What’s more, Manfred Weber, the possible future president of the European Commission (should Orbán’s game fail, notes the author) did not mention Hungary’s missteps, but rather hit back by calling attention to the protests in Bucharest and that it had escaped the attention of all those who were eagerly awaiting Hungary to be condemned in the name of article whatever, which would anyhow be ineffective, as Poland would exercise its veto.

The ability to turn defeat into victory is a mark of a great world leader. In Strasbourg, the Christian from Budapest yet again saw the rise of his lucky star. You can only turn boróka pálinka (a local brandy made from juniper) into Chivas Regal with mastery and cunning.

The rascal upturned the cart of the globalizers in the middle of the road. He defended his country with all the skills of a great Kapellmeister (German for conductor of a court orchestra). He beat them at home. Supported by a powerful European family, he turned a funeral into a wedding.

That’s what happens when you have a strong leader. One whose chains are not being pulled, doesn’t face street protests, secret services and America in a joint opposition, one who is fighting so that the Rhapsody may become the funeral march of the progressivism dancing to a tune from Langley.
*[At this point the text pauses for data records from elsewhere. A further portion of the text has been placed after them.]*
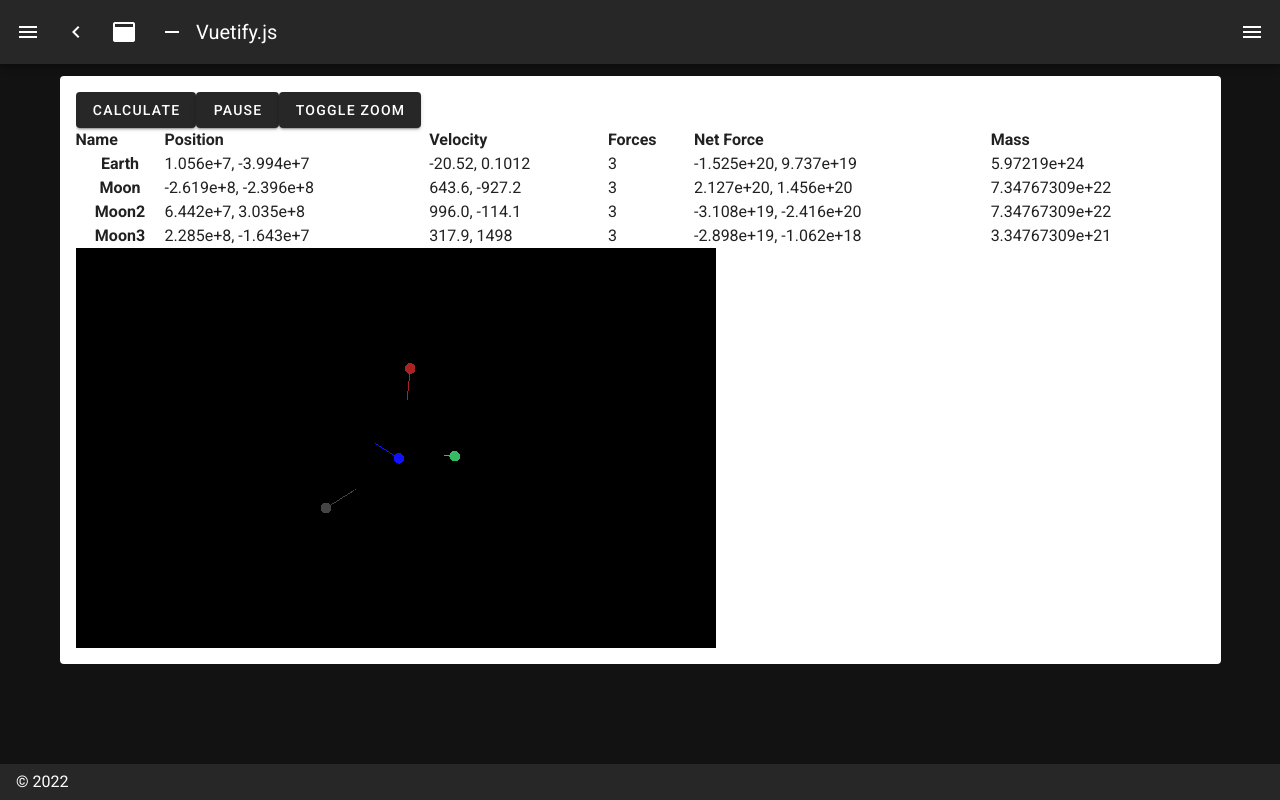
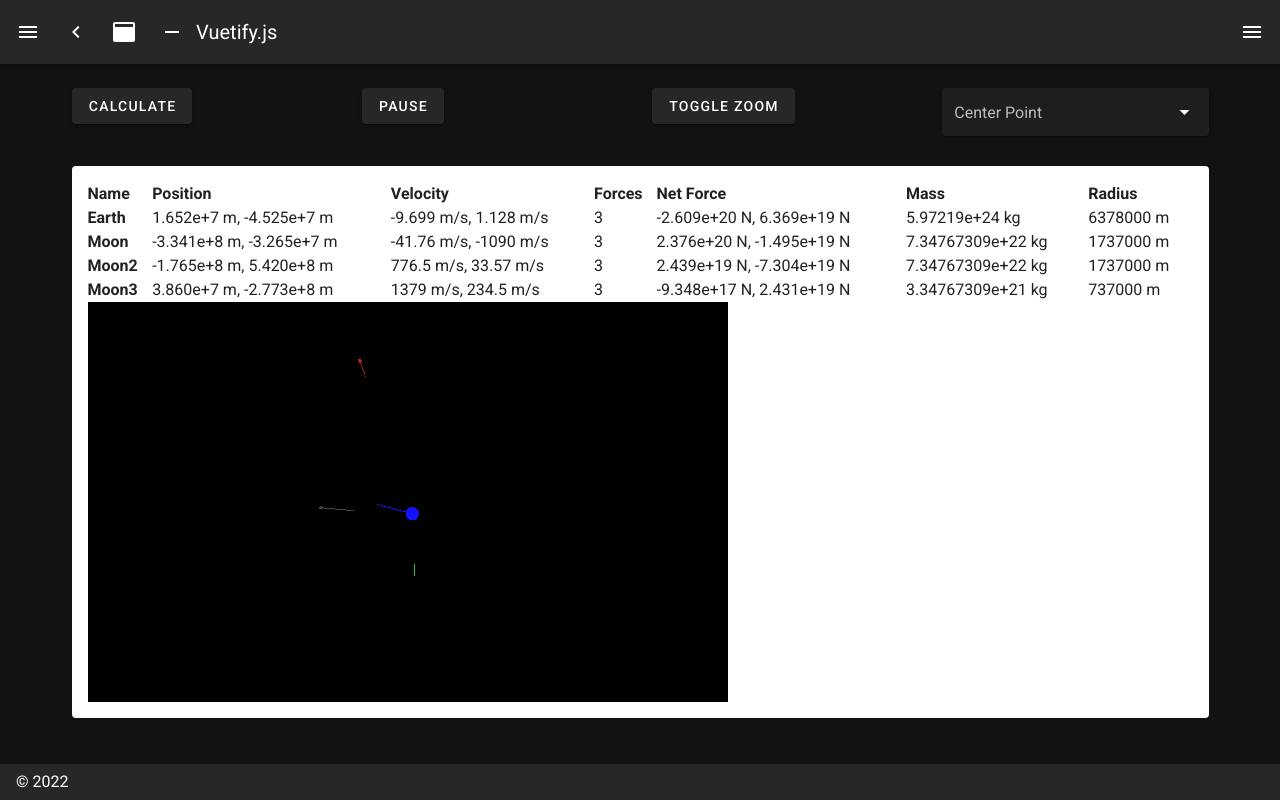
Before and after one commit to GrantErickson/Gravity, a Nuxt app: page /gravity in a window 1280 px wide. Built offline with nearby package versions, Linux system fonts and the light colour scheme.

Commit message:
Center on any object

```diff
--- a/pages/gravity.vue
+++ b/pages/gravity.vue
@@ -1,10 +1,31 @@
 <template>
+  <v-container fluid>
+    <v-row>
+      <v-col>
+        <v-btn @click="calculate" class="table">Calculate</v-btn>
+      </v-col>
+      <v-col>
+        <v-btn @click="pause = !pause" class="table">Pause</v-btn>
+      </v-col>
+      <v-col>
+        <v-btn @click="zoom = !zoom" class="table">Toggle Zoom</v-btn>
+      </v-col>
+      <v-col>
+        <v-select
+          v-model="centerOnBody"
+          :items="bodies"
+          item-text="name"
+          item-value="name"
+          label="Center Point"
+          solo
+          clearable
+          return-object
+        ></v-select>
+      </v-col>
+    </v-row>
     <div class="pa-4 v-sheet theme--light rounded">
       <div class="v-data-table theme--light">
         <div class="v-data-table__wrapper">
-        <v-btn @click="calculate" class="table">Calculate</v-btn>
-        <v-btn @click="pause = !pause" class="table">Pause</v-btn>
-        <v-btn @click="zoom = !zoom" class="table">Toggle Zoom</v-btn>
           <table>
             <tr>
               <th class="text-left">Name</th>
@@ -13,23 +34,25 @@
               <th class="text-left">Forces</th>
               <th class="text-left">Net Force</th>
               <th class="text-left">Mass</th>
+              <th class="text-left">Radius</th>
             </tr>
             <tr v-for="body in bodies" v-bind:key="body.name">
-            <th>{{ body.name }}</th>
+              <th class="text-left">{{ body.name }}</th>
               <td>
-              {{ body.position.x.toPrecision(4) }},
-              {{ body.position.y.toPrecision(4) }}
+                {{ body.position.x.toPrecision(4) }} m,
+                {{ body.position.y.toPrecision(4) }} m
               </td>
               <td>
-              {{ body.velocity.x.toPrecision(4) }},
-              {{ body.velocity.y.toPrecision(4) }}
+                {{ body.velocity.x.toPrecision(4) }} m/s,
+                {{ body.velocity.y.toPrecision(4) }} m/s
               </td>
               <td>{{ body.forces.length }}</td>
               <td>
-              {{ body.netForce.x.toPrecision(4) }},
-              {{ body.netForce.y.toPrecision(4) }}
+                {{ body.netForce.x.toPrecision(4) }} N,
+                {{ body.netForce.y.toPrecision(4) }} N
               </td>
-            <td>{{ body.mass }}</td>
+              <td>{{ body.mass }} kg</td>
+              <td>{{ body.radius }} m</td>
             </tr>
           </table>
         </div>
@@ -38,6 +61,7 @@
         <!-- This is where the 3d view is -->
       </div>
     </div>
+  </v-container>
 </template>
 
 <script lang="ts">
@@ -66,6 +90,7 @@ export default class Gravity extends Vue {
   forceScale: number = 2e-21;
   pause: boolean = false;
   zoom: boolean = false;
+  centerOnBody: Body | null = null;
 
   constructor() {
     super();
@@ -75,6 +100,7 @@ export default class Gravity extends Vue {
         new Vector(0.0, 0.0),
         new Vector(0.0, -10),
         5.97219e24,
+        6.378e6,
         0x1111ff
       ) // Not sure why it needs a negative y velocity to stay more centered.
     );
@@ -84,15 +110,17 @@ export default class Gravity extends Vue {
         new Vector(384399861, 0),
         new Vector(0, 1028.192),
         7.34767309e22,
+        1737000,
         0x444444
       )
     );
     this.bodies.push(
       new Body(
         "Moon2",
-        new Vector(334399861, 0),
+        new Vector(434399861, 0),
         new Vector(0, -1128.192),
         7.34767309e22,
+        1737000,
         0xaa2222
       )
     );
@@ -102,6 +130,7 @@ export default class Gravity extends Vue {
         new Vector(-334399861, 0),
         new Vector(0, -978.181),
         3.34767309e21,
+        737000,
         0x33bb66
       )
     );
@@ -123,7 +152,11 @@ export default class Gravity extends Vue {
 
     for (let body of this.bodies) {
       // Create the sphere
-      let geometry: any = new SphereGeometry(0.1, 30, 30);
+      let geometry: any = new SphereGeometry(
+        body.radius * this.scale * 4,
+        30,
+        30
+      );
       let material = new MeshBasicMaterial({ color: body.color });
       let sphere: Mesh = new Mesh(geometry, material);
       sphere.position.x = body.position.x * this.scale;
@@ -180,6 +213,14 @@ export default class Gravity extends Vue {
         } else {
           camera.position.z = 5;
         }
+        if (this.centerOnBody) {
+          camera.position.x = this.centerOnBody.position.x * this.scale;
+          camera.position.y = this.centerOnBody.position.y * this.scale;
+          console.log(`Centering on: ${this.centerOnBody.name}`);
+        } else {
+          camera.position.x = 0;
+          camera.position.y = 0;
+        }
       }
     };
 
@@ -206,6 +247,7 @@ class Body {
   position: Vector;
   velocity: Vector;
   mass: number;
+  radius: number;
   forces: Vector[] = [];
   netForce = new Vector(0, 0);
   color: number = 0;
@@ -215,12 +257,14 @@ class Body {
     position: Vector,
     velocity: Vector,
     mass: number,
+    radius: number,
     color: number
   ) {
     this.position = position;
     this.velocity = velocity;
     this.mass = mass;
     this.name = name;
+    this.radius = radius;
     this.color = color;
   }
 
```
Lines whose indentation alone changed are shown as unchanged.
It is a great battle between Christianism on the one side and neo-Marxism supported by Brussels bureaucrats on the other. Sooner than most, Orbán has learned not to throw his children to the gendarmes but have them sing from a Hungarian music score. Aren’t these just wonderful times?